2020 Symposium Keynote Speaker Bios

Mark Trahant (Shoshone-Bannock) – Sponsored by Oklahoma Humanities

Trahant serves as editor of Indian Country Today, he is a member of Idaho’s Shoshone-Bannock Tribe, and a former president of the Native American Journalists Association.  Trahant has also served as a professor at the University of North Dakota, University of Alaska Anchorage, University of Idaho and the University of Colorado.  He does a weekly audio commentary for Native Voice One.  He is also chair of the board of directors for Vision Maker Media, an organization that works with Native producers to develop, produce and distribute educational telecommunications programs for all media including public television and public radio.  In 2018, Trahant was honored with the 2018 Native American Journalists Association Richard LaCourse Award.

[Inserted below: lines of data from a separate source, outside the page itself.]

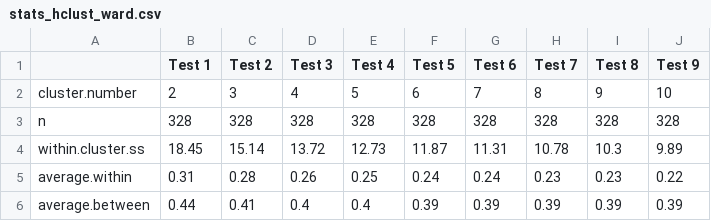
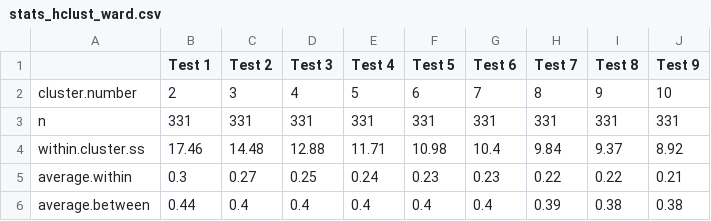
Before and after one commit to divers-it/rs-traitspace, a CSV file: outputs/stats_hclust_ward.csv, drawn as a sheet; only a part is shown; the diff covers the shown part only.

```diff
--- a/outputs/stats_hclust_ward.csv
+++ b/outputs/stats_hclust_ward.csv
@@ -2,5 +2,5 @@
 "cluster.number",2,3,4,5,6,7,8,9,10
-"n",328,328,328,328,328,328,328,328,328
-"within.cluster.ss",18.45,15.14,13.72,12.73,11.87,11.31,10.78,10.3,9.89
-"average.within",0.31,0.28,0.26,0.25,0.24,0.24,0.23,0.23,0.22
-"average.between",0.44,0.41,0.4,0.4,0.39,0.39,0.39,0.39,0.39
+"n",331,331,331,331,331,331,331,331,331
+"within.cluster.ss",17.46,14.48,12.88,11.71,10.98,10.4,9.84,9.37,8.92
+"average.within",0.3,0.27,0.25,0.24,0.23,0.23,0.22,0.22,0.21
+"average.between",0.44,0.4,0.4,0.4,0.4,0.4,0.39,0.38,0.38
```
Also changed, not shown: 79 edited cells elsewhere in this file, outputs/proteus_combined.csv, outputs/proteus_discrete_recoded.csv, 11 other files.
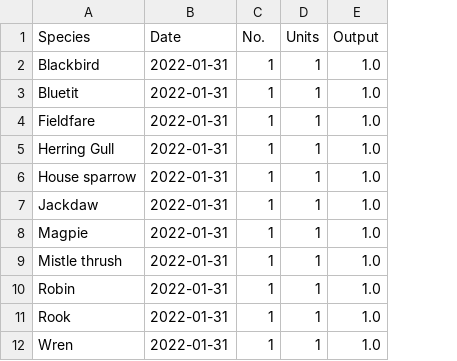
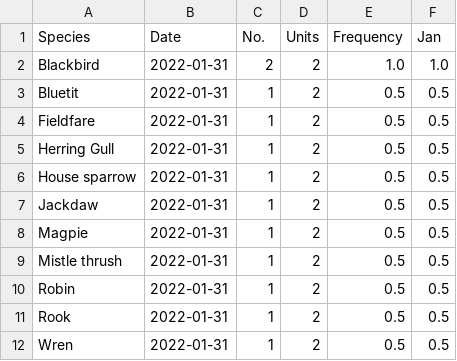
Before and after one commit to vonald/birds, a CSV file: birdGraph.csv, drawn as a sheet; removed rows and columns are numbered as before the commit, all else as after; the diff names each change by its address in the sheet, - before the commit and + after, or states it on an @@ line.

Commit message:
Add files via upload

```diff
--- a/birdGraph.csv
+++ b/birdGraph.csv
-column E (Output), rows 2-12: all 1.0
+column E (Frequency), rows 2-12: 1.0 | 0.5 | 0.5 | 0.5 | 0.5 | 0.5 | 0.5 | 0.5 | 0.5 | 0.5 | 0.5
+column F (Jan), rows 2-12: 1.0 | 0.5 | 0.5 | 0.5 | 0.5 | 0.5 | 0.5 | 0.5 | 0.5 | 0.5 | 0.5
-C2 (No.): 1
+C2 (No.): 2
-D2:D12 (Units): 1
+D2:D12 (Units): 2
```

Adrienne Keene (Cherokee) – Sponsored by Oklahoma Humanities Council

Dr. Adrienne Keene (Cherokee Nation) is a Native scholar, writer, and blogger and is passionate about reframing how the world sees contemporary Native cultures. She is an Assistant Professor of American Studies and Ethnic Studies at Brown University. Her research areas include college access, transition, and persistence for American Indian, Alaska Native, and Native Hawaiian Students, including the role of pre-college access programs in student success. She is the creator and author of Native Appropriations, a blog discussing cultural appropriation and stereotypes of Native peoples in fashion, film, music, and other forms of pop culture. Through her writing, Keene discusses the ways Indigenous peoples are represented. She is very interested in the way Native peoples are using social and new media to challenge misrepresentations and present counter-narratives that showcase true Native cultures and identities.  Her blog work has been nominated for the Women’s Media Center Social Media Award (2011), as well as featured in many mainstream media outlets.

B. Kainoa Embernate (ʻŌiwi Hawaiʻi) – Sponsored by Oklahoma Humanities Council

B. Kainoa Embernate is an ʻŌiwi Hawaiʻi born in Hilo and raised along the Hāmākua coast of Hawaiʻi Island. He acknowledges his  kūpuna whose genealogical ties are in Kohala, Portugal, Mexico, Japan and the Philippines. Raised in a multi-ethnic pastoralist/agriculturalist community, Kainoa did not ʻōlelo Hawaiʻi as a first language. He received a Bachelor of Arts in Hawaiian Studies, a Kahuawaiola Indigenous Teacher Education certification, and a Master of Arts in Indigenous Language and Culture Education from Ka Haka ʻUla o Keʻelikōlani College of Hawaiian Language at the University of Hawaiʻi at Hilo. He taught for the ʻAha Pūnana Leo non-profit organization, Ke Kula ʻo Nāwahīokalaniʻōpuʻu Hawaiian medium laboratory school, and lectured at his alma mater.  Kainoa is currently a Ph.D student in Instructional Design for Online Learning at Capella University. As an independent scholar-practitioner, he aims to disrupt negative ideologies that endanger ʻōlelo Hawaiʻi. As a current guest resident on Lenapehoking territory of the Indigenous Lenape people, Kainoa dedicates his time and energy developing Indigenous Hawaiian scholarly work and practical applications.  On September 12, 2016, Kainoa founded Hālau ʻŌlelo, an online learning school for the Hawaiian Language. This school serves as a platform for modern and mobile use and revitalization of the language, while connecting users to the past, present, and future wherever they go.